Working off Thanksgiving dinner in New York. Thinking burns a ton of calories, you know. Photo credit: Marji Yablon.
As I write this, it is Thanksgiving. It’s also Day 26 of NaNoWriMo–National Novel Writing Month. Like many others, I’m grateful for both the family and food I’ve enjoyed today. Like a hefty helping of my fellow writers, I’m also thankful for an opportunity to write (mostly) fiction (almost) every day this month.
I want to take a moment to reflect on what I’ve been doing for the past three-plus weeks. My arrangement is a network binding myself and three other scribes into a daily writing practice. We haven’t pledged to write a novel from whole cloth during this month (though one of us has, indeed, put the final stitches in her book-in-progress. Congratulations, Celeste!) We haven’t even committed to 30 days of fiction. It’s just about writing creatively–for any amount of time–every single day.
What has this meant for me? Let’s see. I’ve written:
- Nine flash fiction stories
- Five zygotes of additional stories
- One pitch for an article (which was accepted!)
- The article (link coming by Hanukkah)
- Another pitch for an article (awaiting review)
- A mysterious file that is blank except for the title “Maybe we thaw and gel”
Great thanks to Celeste, Dottye, and Cheryl for making this happen over daily emails. I’ll miss those one- and two-sentence check-ins. Looking forward to four more days, at the least.
Photo: Paul Reynolds
As a writer and college instructor, I can easily sink into my own world. Yet this past week, I’ve had the chance to see that world from the other side.
The writing sphere usually involves lightly stalking my subjects, asking questions, rejoicing when they respond, then writing and revising. Rinse and repeat.
For teaching, the routine is mostly to come up with activities and explorations that hopefully lead to learning and/or thinking. Rinse. Repeat. The rest of the time I make up assignments and criteria, hope students follow said criteria, and then check assignments and find that they sometimes do and sometimes don’t follow it. The success of that last item determines whether my hair remains intact or not.

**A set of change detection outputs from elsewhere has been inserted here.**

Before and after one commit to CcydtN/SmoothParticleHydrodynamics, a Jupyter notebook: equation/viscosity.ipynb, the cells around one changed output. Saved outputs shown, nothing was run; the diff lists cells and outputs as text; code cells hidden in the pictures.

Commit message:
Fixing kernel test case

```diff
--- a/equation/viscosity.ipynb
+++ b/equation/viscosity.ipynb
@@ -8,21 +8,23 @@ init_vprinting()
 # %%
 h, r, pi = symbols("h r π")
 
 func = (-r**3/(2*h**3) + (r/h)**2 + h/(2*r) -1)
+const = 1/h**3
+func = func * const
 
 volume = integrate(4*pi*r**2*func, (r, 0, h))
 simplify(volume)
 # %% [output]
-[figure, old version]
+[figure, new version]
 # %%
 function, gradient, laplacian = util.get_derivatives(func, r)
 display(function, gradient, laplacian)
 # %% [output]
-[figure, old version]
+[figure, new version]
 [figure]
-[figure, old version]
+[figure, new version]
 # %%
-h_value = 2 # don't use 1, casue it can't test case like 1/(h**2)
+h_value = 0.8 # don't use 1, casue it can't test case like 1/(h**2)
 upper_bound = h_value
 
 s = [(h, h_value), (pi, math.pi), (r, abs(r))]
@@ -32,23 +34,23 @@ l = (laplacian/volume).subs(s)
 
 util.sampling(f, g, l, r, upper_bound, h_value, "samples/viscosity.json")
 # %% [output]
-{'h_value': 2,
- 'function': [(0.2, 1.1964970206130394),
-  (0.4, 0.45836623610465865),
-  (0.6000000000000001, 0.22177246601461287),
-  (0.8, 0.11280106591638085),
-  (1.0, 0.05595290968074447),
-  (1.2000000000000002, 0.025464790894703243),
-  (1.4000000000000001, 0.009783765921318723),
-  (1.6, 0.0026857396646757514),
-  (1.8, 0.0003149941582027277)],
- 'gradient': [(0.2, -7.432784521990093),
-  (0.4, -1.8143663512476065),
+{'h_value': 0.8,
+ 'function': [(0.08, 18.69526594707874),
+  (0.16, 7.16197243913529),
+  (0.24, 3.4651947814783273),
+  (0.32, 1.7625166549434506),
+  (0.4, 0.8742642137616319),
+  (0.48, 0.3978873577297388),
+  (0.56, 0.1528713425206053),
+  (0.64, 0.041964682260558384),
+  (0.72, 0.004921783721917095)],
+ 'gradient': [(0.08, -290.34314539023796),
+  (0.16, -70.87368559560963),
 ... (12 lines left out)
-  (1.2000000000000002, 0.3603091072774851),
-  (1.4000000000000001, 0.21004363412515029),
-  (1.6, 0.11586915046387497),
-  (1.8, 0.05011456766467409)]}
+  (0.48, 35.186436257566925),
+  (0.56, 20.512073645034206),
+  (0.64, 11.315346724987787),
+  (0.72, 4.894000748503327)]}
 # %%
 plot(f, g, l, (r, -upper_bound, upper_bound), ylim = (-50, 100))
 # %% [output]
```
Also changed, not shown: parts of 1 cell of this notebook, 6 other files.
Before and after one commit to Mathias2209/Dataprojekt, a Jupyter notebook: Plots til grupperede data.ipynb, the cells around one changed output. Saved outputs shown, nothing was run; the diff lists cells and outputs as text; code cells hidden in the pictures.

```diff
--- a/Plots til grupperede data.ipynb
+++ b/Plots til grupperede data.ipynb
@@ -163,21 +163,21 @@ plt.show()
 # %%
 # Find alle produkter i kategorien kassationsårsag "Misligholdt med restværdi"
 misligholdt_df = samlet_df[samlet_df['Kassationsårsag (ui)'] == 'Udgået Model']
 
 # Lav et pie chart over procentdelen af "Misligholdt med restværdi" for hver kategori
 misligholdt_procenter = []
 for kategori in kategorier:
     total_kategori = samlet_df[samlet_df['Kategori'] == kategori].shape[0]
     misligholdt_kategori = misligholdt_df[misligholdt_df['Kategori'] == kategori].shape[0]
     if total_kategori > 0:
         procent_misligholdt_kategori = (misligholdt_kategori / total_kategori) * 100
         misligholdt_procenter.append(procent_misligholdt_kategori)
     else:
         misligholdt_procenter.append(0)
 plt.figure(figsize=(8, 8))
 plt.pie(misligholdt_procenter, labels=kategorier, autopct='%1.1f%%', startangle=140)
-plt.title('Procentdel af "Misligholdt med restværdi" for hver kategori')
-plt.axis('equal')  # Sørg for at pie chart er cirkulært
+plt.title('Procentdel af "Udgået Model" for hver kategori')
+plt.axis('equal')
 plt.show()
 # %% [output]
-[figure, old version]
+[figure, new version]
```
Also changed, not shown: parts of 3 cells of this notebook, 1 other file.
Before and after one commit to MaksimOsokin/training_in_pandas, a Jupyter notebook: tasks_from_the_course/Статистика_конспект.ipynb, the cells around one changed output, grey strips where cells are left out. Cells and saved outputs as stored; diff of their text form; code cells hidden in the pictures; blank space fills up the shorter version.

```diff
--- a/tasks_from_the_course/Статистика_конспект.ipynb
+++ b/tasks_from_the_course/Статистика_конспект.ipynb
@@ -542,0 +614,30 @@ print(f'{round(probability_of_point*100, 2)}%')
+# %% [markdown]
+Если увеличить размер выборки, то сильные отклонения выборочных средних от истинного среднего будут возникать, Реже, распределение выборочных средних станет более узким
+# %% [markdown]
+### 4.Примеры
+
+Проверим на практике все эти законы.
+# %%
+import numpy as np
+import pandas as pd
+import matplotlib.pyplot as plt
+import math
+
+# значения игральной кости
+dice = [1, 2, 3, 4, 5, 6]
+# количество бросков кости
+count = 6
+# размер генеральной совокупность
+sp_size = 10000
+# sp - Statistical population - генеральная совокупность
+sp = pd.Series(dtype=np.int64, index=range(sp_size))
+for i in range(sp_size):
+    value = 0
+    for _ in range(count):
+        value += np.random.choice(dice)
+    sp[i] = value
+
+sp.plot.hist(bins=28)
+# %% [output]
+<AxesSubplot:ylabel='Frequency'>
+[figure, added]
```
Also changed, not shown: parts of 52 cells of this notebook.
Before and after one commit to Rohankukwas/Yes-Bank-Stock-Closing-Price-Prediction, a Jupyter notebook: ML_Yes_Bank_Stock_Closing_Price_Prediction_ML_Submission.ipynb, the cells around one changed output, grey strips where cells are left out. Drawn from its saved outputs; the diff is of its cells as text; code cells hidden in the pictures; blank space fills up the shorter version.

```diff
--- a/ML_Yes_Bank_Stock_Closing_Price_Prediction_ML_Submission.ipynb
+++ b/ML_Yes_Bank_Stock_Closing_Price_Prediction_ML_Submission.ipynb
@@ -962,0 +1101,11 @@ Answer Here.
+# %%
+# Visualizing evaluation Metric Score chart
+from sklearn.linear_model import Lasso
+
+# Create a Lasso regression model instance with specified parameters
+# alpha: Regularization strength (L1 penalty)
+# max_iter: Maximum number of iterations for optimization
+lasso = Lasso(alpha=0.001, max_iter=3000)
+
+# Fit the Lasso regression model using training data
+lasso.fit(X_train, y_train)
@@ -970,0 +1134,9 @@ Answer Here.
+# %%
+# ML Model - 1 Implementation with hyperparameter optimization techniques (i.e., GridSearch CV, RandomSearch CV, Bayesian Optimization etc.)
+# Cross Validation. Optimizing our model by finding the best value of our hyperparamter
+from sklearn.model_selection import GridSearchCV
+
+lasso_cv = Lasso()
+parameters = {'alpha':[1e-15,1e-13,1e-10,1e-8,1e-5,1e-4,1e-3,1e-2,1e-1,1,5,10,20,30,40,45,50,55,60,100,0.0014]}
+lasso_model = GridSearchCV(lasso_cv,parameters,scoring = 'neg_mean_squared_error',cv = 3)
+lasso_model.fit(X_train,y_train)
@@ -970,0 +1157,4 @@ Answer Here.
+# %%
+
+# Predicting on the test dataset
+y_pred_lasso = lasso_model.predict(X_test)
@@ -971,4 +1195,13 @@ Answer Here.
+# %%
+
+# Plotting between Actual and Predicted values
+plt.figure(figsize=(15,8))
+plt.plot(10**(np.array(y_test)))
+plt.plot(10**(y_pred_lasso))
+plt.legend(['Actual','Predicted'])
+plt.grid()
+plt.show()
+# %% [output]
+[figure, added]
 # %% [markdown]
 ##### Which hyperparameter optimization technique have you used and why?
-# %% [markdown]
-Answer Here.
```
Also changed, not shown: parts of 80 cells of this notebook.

So my trip to the point-of-view equivalent of Australia started last week when I discovered a student has quoted me in an article about farmers markets. I loved the experience of sitting in the interviewee chair, and then seeing what the interviewer chose to use. It’s like one of those lolcats suddenly faced with her own reflection.
Zowee! I can haz perspective? Continue reading
Filed under Blog, Teaching
Two stories on two rather different topics appeared in two divergent publications this week. One thing they have in common is that I wrote them. They both, I realized, also carry the theme of making something from thin air. See any other similarities?
Growing something out of nothing: The story of D.C.’s Wangari Gardens, on Grist.org, December 4
The Mad Lib legacy, on DeafEcho.com, December 6
A recent post in ProfHacker, a Chronicle of Higher Education blog, caught my eye. In “Writers’ Bootcamp: Organizing Intrusive Thoughts,” Billie Hara discusses ways to address–and dismiss, for the moment–thoughts that could thwart your writing process. Her solution to thought intrusion involves sticky notes, X and Y axes, and The Falling Tree Method.
I have a system similar to this, though lacking the fancy graph and use of newfangled apps mentioned in the comments. At work, I keep a small white board on my desk and render each random thought into a color-coded note (red marker for emails to compose, orange for things I need to do or write). At home, I grab a writing pad to jot down my To Do (Later!) list.
I would like to tell you that I do this because I’m ever so organized. The truth is, whether a distracting thought ends up in a list or forces me to attend to it right away can mean life or death for a writing session. The less I enjoy a writing task, the more dangerous these non sequiturs become and the closer a massacre creeps.
How do you handle distractions?
(Photo by Ian Brown via Flickr/Creative Commons license)
Many people tell me they want to write, that they would find the life of a writer exhilarating. I squint at each one of these people, imagining him or her hunched over a keyboard late at night, a clump of mussed hair in one hand and a flat beer in the other. Then I smile and say, “That’s great! You should do it!”
Maybe these aspiring writers sense my disbelief, because once I say this, they often offer excuses and admissions of insecurity. Concerns about time, talent, inspiration, and financial feasibility roll out. I’m not surprised, because I have had those concerns, too. I try to stay encouraging. Writing is not all that hard, I try to tell them (and myself). It just takes facing a few blocks, I say.
I would like to take a look a few of these obstacles to writing in this blog. Continue reading